- The gradual depletion of Cortisol. Counter-intuitively, living in a constant state of “flight-or-fight” can lead to depletion of cortisol, or low levels of cortisol. Doctors describe low cortisol levels as adrenal fatigue which has three stages depending on the interpretation of the tests. Doctors diagnose adrenal fatigue by testing saliva or dried urine levels. End-stage adrenal fatigue – a life-threatening illness – is known as Addison’s Disease. Addison’s Disease manifests with symptoms of anemia, low blood pressure, extreme fatigue, weight loss, salt cravings, low blood sugar, body hair loss, and other symptoms.
- Depletion of DHEA. The medical term for DHEA is dehydroepiandrosterone. We don’t know everything that DHEA does. We do know that the adrenal glands synthesize DHEA from cholesterol and that DHEA is the forerunner to the male and many of the female sex hormones. We know that DHEA is important in the aging process and that it is depleted as we age. The adrenal glands secrete DHEA during periods of long-term stress. Sometimes the body over-reacts to long-term stress by producing too little DHEA and too much cortisol (which is generally a mid-term stress hormone). Doctors link low DHEA levels to several serious medical conditions, such as Alzheimer’s Disease, Addison’s Disease, Osteoporosis, and HIV/AIDS. The good news is that we may restore DHEA balance by eliminating stress through natural activities carried out on a consistent basis such as yoga, meditation, Tai Chi, breathing exercises, aerobic exercise like swimming, and through dietary supplements of DHEA when ordered by the doctor.
- The Cortisol Steal. When stress levels are high, the body secretes more cortisol. It sometimes does this by “stealing” pregnenolone, a steroid the body produces as a forerunner to its ability to create DHEA, progesterone, estrogen, and testosterone hormones. When the body steals pregnenolone in order to produce more cortisol, it may result in lower levels of the sex hormones and DHEA. When DHEA is low, the body exhibits problems with long-term memory, vision, and energy levels.

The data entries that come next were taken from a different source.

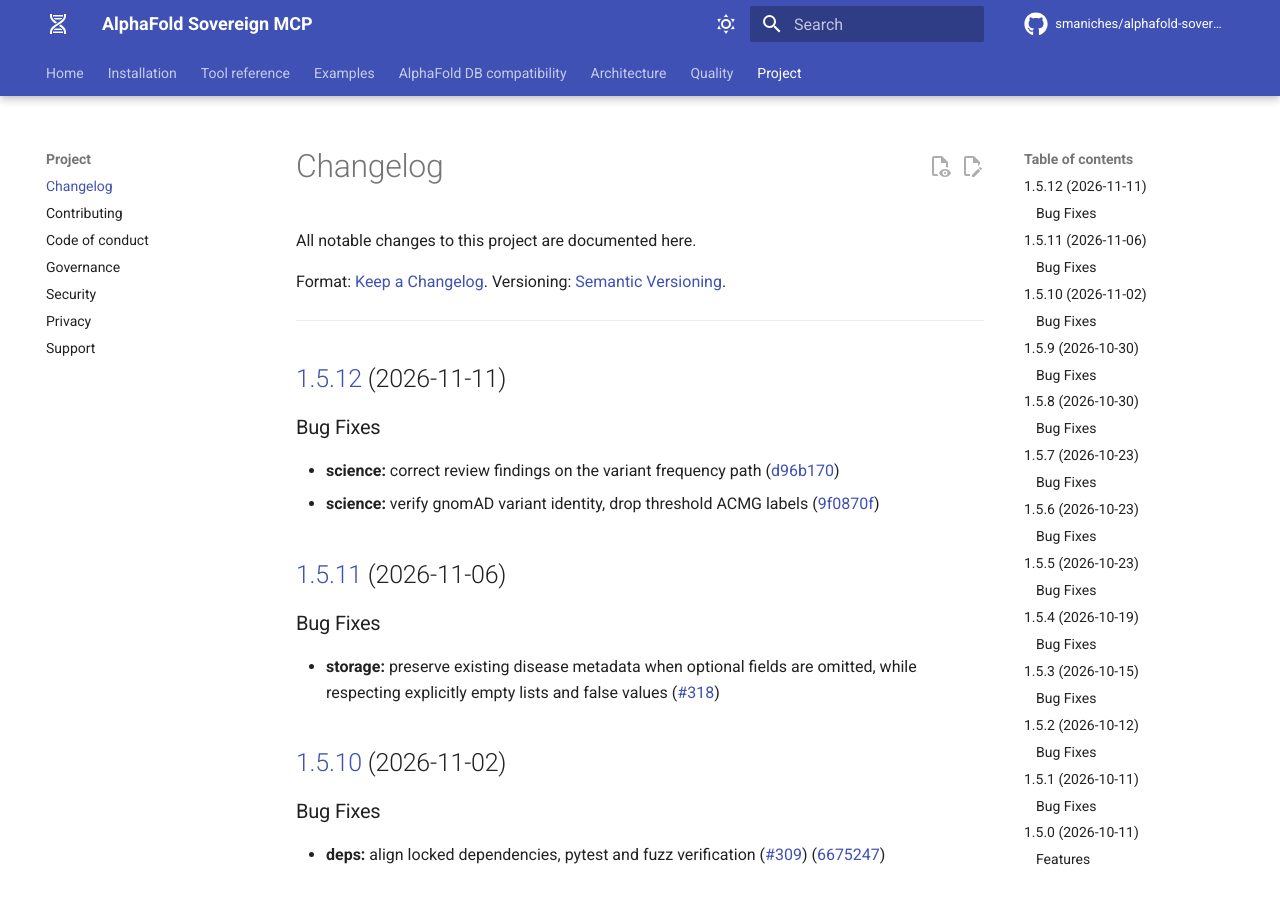
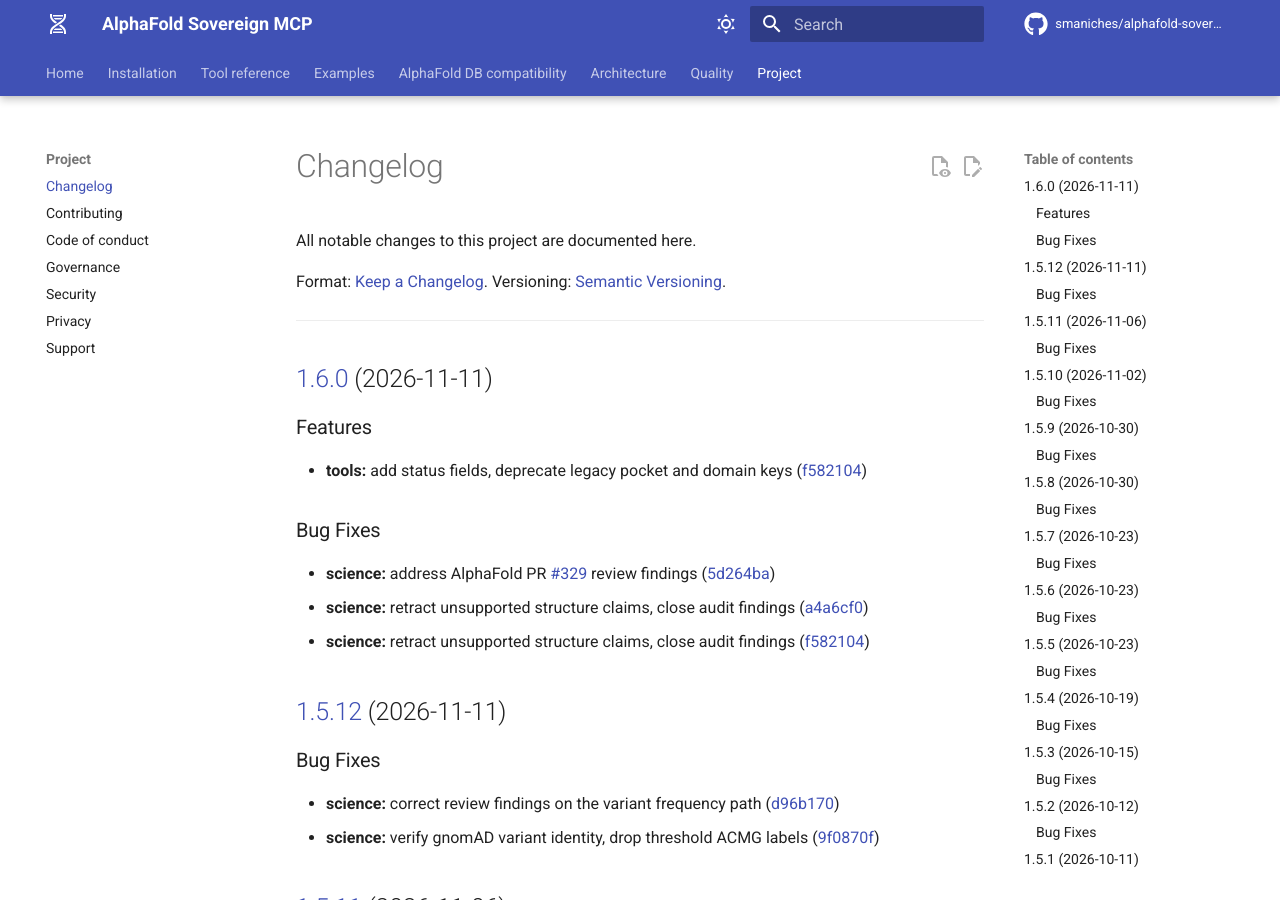
Before and after one commit to smaniches/alphafold-sovereign-mcp, an MkDocs documentation site: the page built from docs/changelog.md, in a window 1280 px wide and 900 px high. Built offline with MkDocs 1.6.1 and Material for MkDocs 9.7.7, drawn with Linux system fonts in a browser that asks for light colours; comment, search, counter and statistics services are not loaded.

Commit message:
chore(main): release 1.6.0

```diff
--- a/CHANGELOG.md
+++ b/CHANGELOG.md
@@ -6,6 +6,20 @@ Format: [Keep a Changelog](https://keepachangelog.com/en/1.1.0/).
 Versioning: [Semantic Versioning](https://semver.org/).
 
 ---
+
+## [1.6.0](https://github.com/smaniches/alphafold-sovereign-mcp/compare/v1.5.12...v1.6.0) (2026-11-11)
+
+
+### Features
+
+* **tools:** add status fields, deprecate legacy pocket and domain keys ([f582104](https://github.com/smaniches/alphafold-sovereign-mcp/commit/f582104f3c87d78ea46fc87be6d7bea4568dd2e1))
+
+
+### Bug Fixes
+
+* **science:** address AlphaFold PR [#329](https://github.com/smaniches/alphafold-sovereign-mcp/issues/329) review findings ([5d264ba](https://github.com/smaniches/alphafold-sovereign-mcp/commit/5d264ba4ba40852fa49b91684439cc96ee43f404))
+* **science:** retract unsupported structure claims, close audit findings ([a4a6cf0](https://github.com/smaniches/alphafold-sovereign-mcp/commit/a4a6cf09c396a28a1663361bfd107355a697d65f))
+* **science:** retract unsupported structure claims, close audit findings ([f582104](https://github.com/smaniches/alphafold-sovereign-mcp/commit/f582104f3c87d78ea46fc87be6d7bea4568dd2e1))
 
 ## [1.5.12](https://github.com/smaniches/alphafold-sovereign-mcp/compare/v1.5.11...v1.5.12) (2026-11-11)
 
--- a/pyproject.toml
+++ b/pyproject.toml
@@ -9,7 +9,7 @@ build-backend = "hatchling.build"
 
 [project]
 name = "alphafold-sovereign-mcp"
-version = "1.5.12"
+version = "1.6.0"
 description = "MCP server wrapping AlphaFold DB and 8 other biomedical data sources, with a local SQLite knowledge graph."
 readme = "README.md"
 license = {text = "Apache-2.0"}
--- a/server.json
+++ b/server.json
@@ -3,7 +3,7 @@
   "name": "io.github.smaniches/alphafold-sovereign-mcp",
   "title": "AlphaFold Sovereign MCP",
   "description": "MCP server for AlphaFold and 8 other biomedical data sources with a local SQLite knowledge graph",
-  "version": "1.5.12",
+  "version": "1.6.0",
   "repository": {
     "url": "https://github.com/smaniches/alphafold-sovereign-mcp",
     "source": "github"
@@ -12,7 +12,7 @@
     {
       "registryType": "pypi",
       "identifier": "alphafold-sovereign-mcp",
-      "version": "1.5.12",
+      "version": "1.6.0",
       "runtimeHint": "uvx",
       "transport": {
         "type": "stdio"
--- a/smithery.yaml
+++ b/smithery.yaml
@@ -16,7 +16,7 @@ description: >-
   must be reviewed by qualified humans before clinical use — see
   STATUS.md and LIMITATIONS.md.
 maturity: beta
-version: "1.5.12" # x-release-please-version
+version: "1.6.0" # x-release-please-version
 homepage: https://github.com/smaniches/alphafold-sovereign-mcp
 license: Apache-2.0
 author:
--- a/src/alphafold_sovereign/__init__.py
+++ b/src/alphafold_sovereign/__init__.py
@@ -11,7 +11,7 @@ Licensed under Apache 2.0.  See `LICENSE`.
 
 from __future__ import annotations
 
-__version__ = "1.5.12"  # x-release-please-version
+__version__ = "1.6.0"  # x-release-please-version
 __author__ = "Santiago Maniches"
 __author_email__ = "santiago@topologica.ai"
 __license__ = "Apache-2.0"
```
Also changed, not shown: README.md (+2 -2 lines), STATUS.md (+2 -2 lines), docs/installation.md (+1 -1 lines), .release-please-manifest.json, .zenodo.json, 2 other files.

- Depletion of Vitamin C. The adrenal glands store the body’s highest concentration of Vitamin C. During stressful events, the body uses its reserves of Vitamin C to produce cortisol and the other stress-related hormones. If your body does not replace stores of Vitamin C – either from your diet or from supplements – the adrenal glands will go into panic mode to secrete even more cortisol. In addition to the complications from prolonged elevated cortisol, depletion of Vitamin C inhibits the immune system’s ability to produce white blood cells to fight infection, as well as to trigger interferon (a virus inhibitor) and virus antibody production.
- Loss of adrenal reserves. The human body needs adrenal hormones to live so it tries to keep a reserve of them. The problem is that life’s stressors are cumulative. Life can throw stresses at us quickly one after another. Or a long-term stressful job compounded by a divorce and the unexpected death of a loved one can dip into those adrenal reserves. If the reserves are not recovered, the body remains unable to cope with additional life-changing stressful events. Managing stress, therefore, is a critical component of staying healthy.
To talk more about this, or anything else, please contact us. We look forward to helping you improve your health. For additional information on cortisol and chronic stress, see the Mayoclinic.org article entitled “Chronic stress puts your health at risk”.